The other day I was working with a mother and son. During session, the boy took off his shoes so he could be more comfortable while playing on the floor. At the end of session, the mother asked him to put his shoes back on so they could leave. The five year-old refused.
Mom sighed and said, "Okay, let's go."
The boy opened the door and walked out towards the reception area in his socks. As the mother and I trailed behind, mom looked at me and began explaining, "He's always hated wearing his shoes. So, rather than fighting with him, I just carry extra socks. When he gets in the car, I'll just take off his dirty socks, put clean ones on and then put his shoes on for him. He's been doing this for so long, I've just learned to pick my battles."
Another mom recently told me how her two year-old daughter screamed bloody murder when mom refused to hand over a flower dress that was now too small for the girl. At that moment, mom was actually giving the dress and other clothes the girl had outgrown to a friend. When I asked mom what happened next, she said, "She was screaming so loudly about that damn dress, I just let her wear it to bed. You've just got to pick your battles, you know?"
I can see these moms' points. Engaging in battles with our kids is exhausting, and if we didn't pick them, then we'd be battling all day long. But these situations left me wondering: What does it really mean to "pick your battles"?
Let's look at Flower Dress Mom's situation. The child wanted the flower dress. In fact, she wanted to wear it to bed, which she did. And maybe the child's mother and her friend didn't really care whether the child kept the dress and wore it to bed or not. I mean, really, who cares? It's just a dress. The friend got a bag full of other clothes for her own kid. And it's certainly not going to harm the girl if she sleeps in a dress that's a wee bit too small. Hell, I don't care if my kids sleep in togas, so long as they sleep. So, why engage in a battle over such a non-issue? Instead, pick a more important battle in which to engage. Right?
But here's the thing: Did mom actually "pick the battle" or did she surrender?
If you look at the situation from a reinforcement perspective, mom waved that flower dress like a white flag and surrendered. If you remove all the distracting details and cut the situation down to the core, what you have is a child tantruming to get what she wants. And because she got what she wanted, she'll be sure to tantrum again because now she knows it works!
Child 1, Mom 0.
Now, let's take a look at Sock Mom. Kid refuses to wear shoes and walks around soiling his socks.

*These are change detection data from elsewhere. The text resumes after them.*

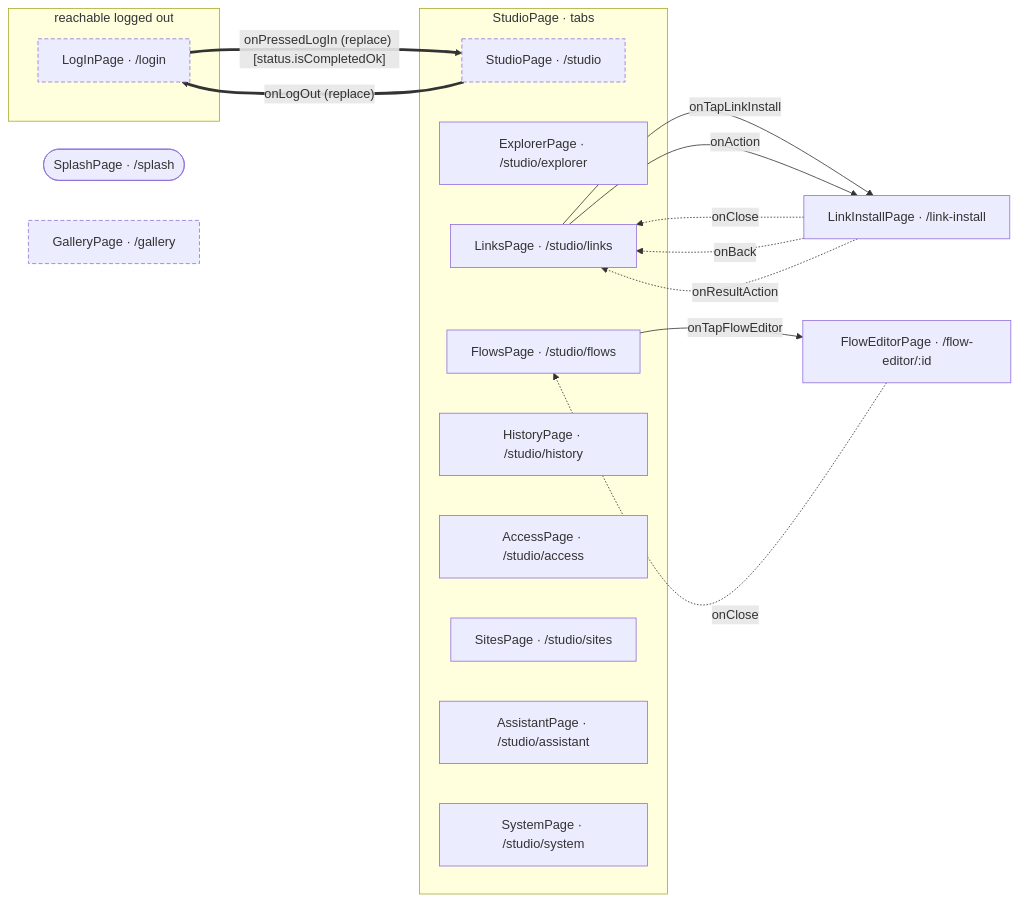
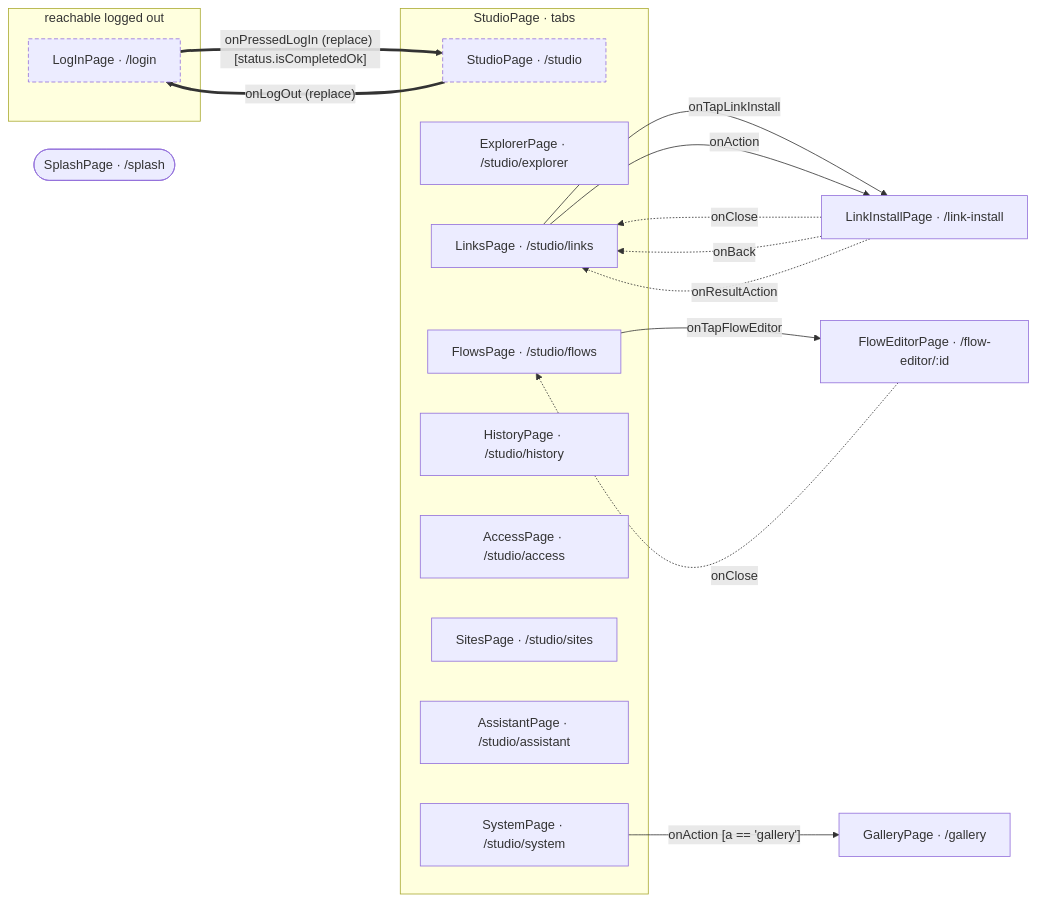
One commit to gencto/wyrm changed the diagram in studio/docs/flows/README.md. Above: the diagram before and after it, drawn with Mermaid. The commit also changed other lines of this file and 51 other files, not shown here.

First line of the commit message:
studio: phase 11, History, Access and System

````diff
--- a/studio/docs/flows/README.md
+++ b/studio/docs/flows/README.md
@@ -7,34 +7,35 @@
 ```mermaid
 flowchart LR
     subgraph frxPublic["reachable logged out"]
         logIn["LogInPage · /login"]
     end
     splash(["SplashPage · /splash"])
     gallery["GalleryPage · /gallery"]
     subgraph frxTabs_studio["StudioPage · tabs"]
         studio["StudioPage · /studio"]
         explorer["ExplorerPage · /studio/explorer"]
         links["LinksPage · /studio/links"]
         flows["FlowsPage · /studio/flows"]
         history["HistoryPage · /studio/history"]
         access["AccessPage · /studio/access"]
         sites["SitesPage · /studio/sites"]
         assistant["AssistantPage · /studio/assistant"]
         system["SystemPage · /studio/system"]
     end
     linkInstall["LinkInstallPage · /link-install"]
     flowEditor["FlowEditorPage · /flow-editor/:id"]
 
     logIn ==>|"onPressedLogIn (replace) [status.isCompletedOk]"| studio
     studio ==>|"onLogOut (replace)"| logIn
     links -->|"onTapLinkInstall"| linkInstall
     links -->|"onAction"| linkInstall
     flows -->|"onTapFlowEditor"| flowEditor
+    system -->|"onAction [a == 'gallery']"| gallery
     linkInstall -.->|"onClose"| links
     linkInstall -.->|"onBack"| links
     linkInstall -.->|"onResultAction"| links
     flowEditor -.->|"onClose"| flows
 
     classDef frxEntry stroke-dasharray: 5 3
-    class logIn,gallery,studio frxEntry
+    class logIn,studio frxEntry
 ```
````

Rather than fighting with him over it, she figured out an alternative: live with it, carry extra socks, and put his shoes on for him once in the car. I give mom credit for looking at an alternative solution. But, again, is this solution picking the battle, or is it surrendering?
Viewing the situation through a reinforcement lens, those bright white socks are looking much more like a bright white flag. Why should mom go to extra trouble to have clean socks on her at all times? Why not just let the kid walk around in soiled socks, which would be a natural consequence of his choice? Maybe over time the kid would begin to dislike the feeling of wearing soggy filthy socks. Then maybe he'd start wearing his shoes more often. (Or maybe he'd go barefoot and still refuse to wear his shoes! But even then, just tell the kid you can't take him anywhere: no socks, no shoes, NO SERVICE!)

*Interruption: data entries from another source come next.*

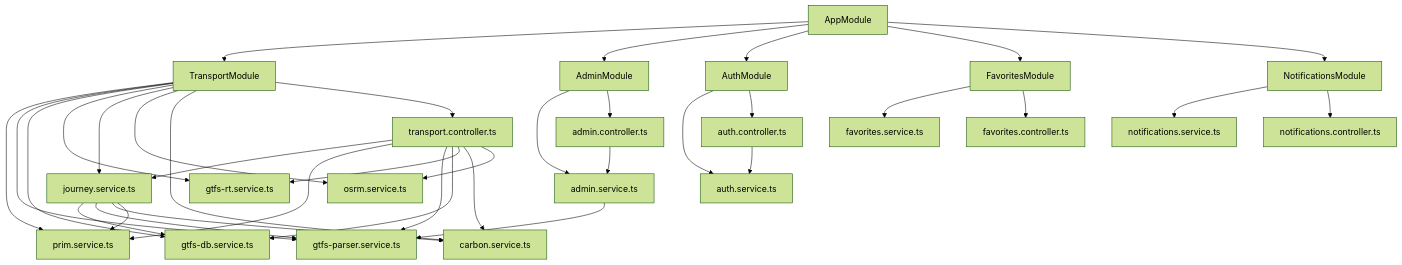
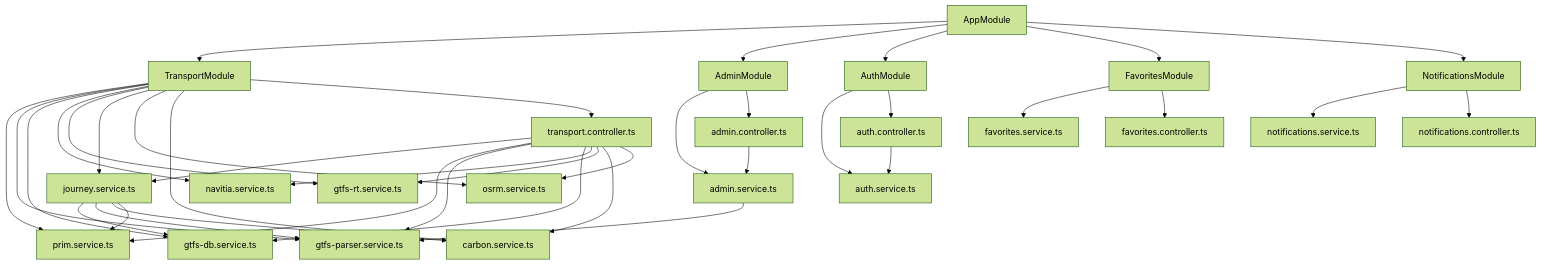
Before and after one commit to fwBoa/Urbanflow: the first of 3 diagrams in apps/backend/README.md, drawn with Mermaid (forest theme). The commit also changed other lines of this file and 8 other files, not shown here.

````diff
--- a/apps/backend/README.md
+++ b/apps/backend/README.md
@@ -9,48 +9,50 @@
 ```mermaid
 graph TD
   App[AppModule]
   TM[TransportModule]
   AM[AdminModule]
   AuthM[AuthModule]
   FavM[FavoritesModule]
   NotifM[NotificationsModule]
   App --> TM
   App --> AM
   App --> AuthM
   App --> FavM
   App --> NotifM
 
   TM --> Prim[prim.service.ts]
   TM --> Parser[gtfs-parser.service.ts]
   TM --> GtfsDb[gtfs-db.service.ts]
+  TM --> Navitia[navitia.service.ts]
   TM --> Rt[gtfs-rt.service.ts]
   TM --> Journey[journey.service.ts]
   TM --> Osrm[osrm.service.ts]
   TM --> Carbon[carbon.service.ts]
   TM --> TC[transport.controller.ts]
   Journey --> GtfsDb
   Journey --> Parser
   Journey --> Carbon
   Journey --> Prim
   TC --> Journey
   TC --> Prim
   TC --> Parser
   TC --> GtfsDb
+  TC --> Navitia
   TC --> Rt
   TC --> Carbon
   TC --> Osrm
 
   AM --> AdminS[admin.service.ts]
   AM --> AdminC[admin.controller.ts]
   AdminC --> AdminS
   AdminS --> Parser
 
   AuthM --> AuthS[auth.service.ts]
   AuthM --> AuthC[auth.controller.ts]
   AuthC --> AuthS
 
   FavM --> FavS[favorites.service.ts]
   FavM --> FavC[favorites.controller.ts]
   NotifM --> NotifS[notifications.service.ts]
   NotifM --> NotifC[notifications.controller.ts]
 ```
````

To me, "picking your battles" means not enforcing arbitrary rules at any given moment in order to be right or show our kids we're in charge. I don't force my kid to wear the shirt I picked out for him when in the end it doesn't really matter what shirt he wears so long as he wears one. Instead, "picking your battles" means we're thoughtful in the rules we want to enforce and we're consistent in enforcing them. Thus, if the rule is "no tantruming," we don't ever give in to tantrums, no matter what the circumstances are. If we want our kid to learn to be responsible and wear his shoes when appropriate, then we let him actually learn it. We don't accommodate him or do it for him so he never has to learn.

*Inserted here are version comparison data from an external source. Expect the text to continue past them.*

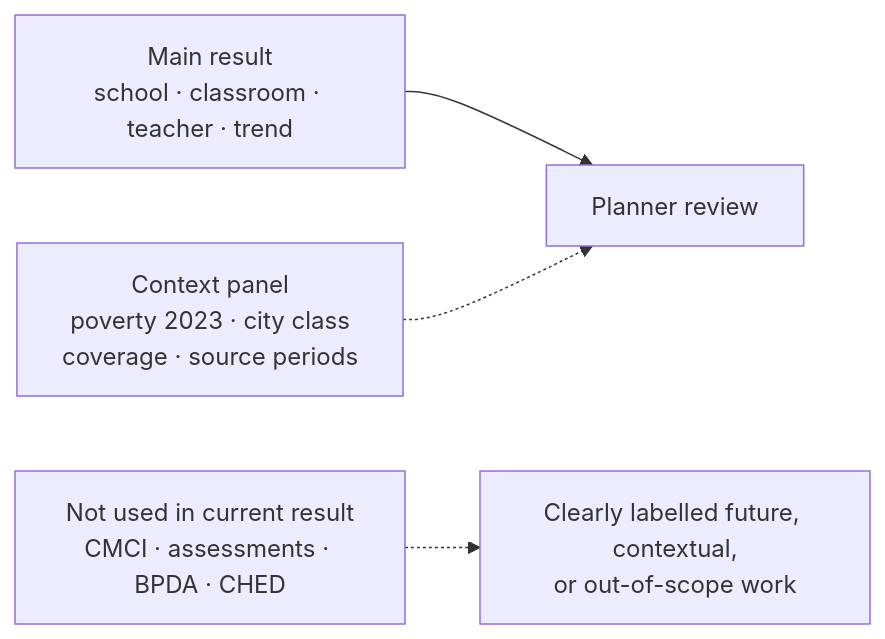
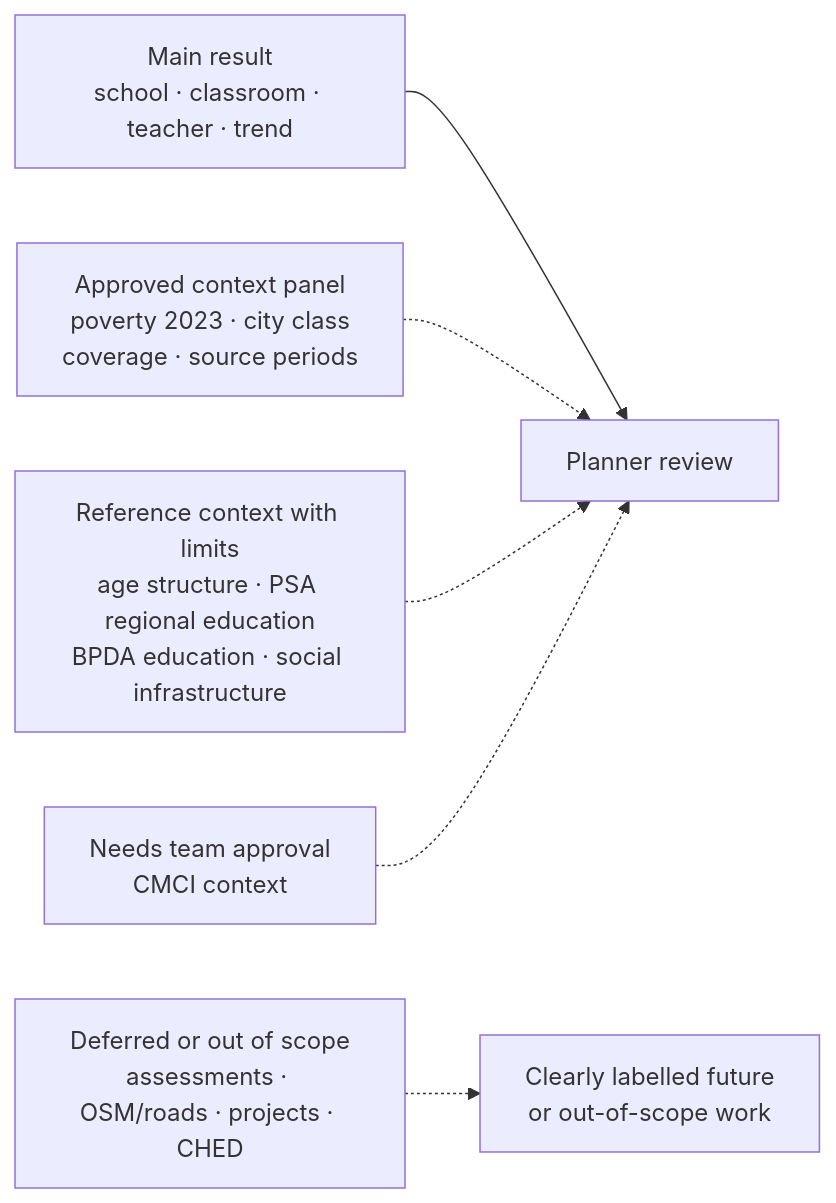
The third of 3 diagrams in docs/business/dataset-use-map.md (reached-hq/edu-access-intelligence), drawn with Mermaid before and after one commit. The commit also changed other lines of this file, not shown here.

Commit message:
Show all contextual dataset paths in the use map

````diff
--- a/docs/business/dataset-use-map.md
+++ b/docs/business/dataset-use-map.md
@@ -143,6 +148,8 @@
 ```mermaid
 flowchart LR
     R["Main result<br/>school · classroom · teacher · trend"] --> P["Planner review"]
-    C["Context panel<br/>poverty 2023 · city class<br/>coverage · source periods"] -.-> P
-    N["Not used in current result<br/>CMCI · assessments · BPDA · CHED"] -.-> X["Clearly labelled future, contextual,<br/>or out-of-scope work"]
+    C["Approved context panel<br/>poverty 2023 · city class<br/>coverage · source periods"] -.-> P
+    L["Reference context with limits<br/>age structure · PSA regional education<br/>BPDA education · social infrastructure"] -.-> P
+    A["Needs team approval<br/>CMCI context"] -.-> P
+    N["Deferred or out of scope<br/>assessments · OSM/roads · projects · CHED"] -.-> X["Clearly labelled future<br/>or out-of-scope work"]
 ```
````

In the end, however, I still feel dissatisfied with this definition of "pick your battles." I think part of my dissatisfaction is that thinking in terms of "battle" when dealing with our children only seems to reinforce the concept of power struggles. And whenever I've engaged in a power struggle with my kids, I have never, ever won. But that's a whole other post.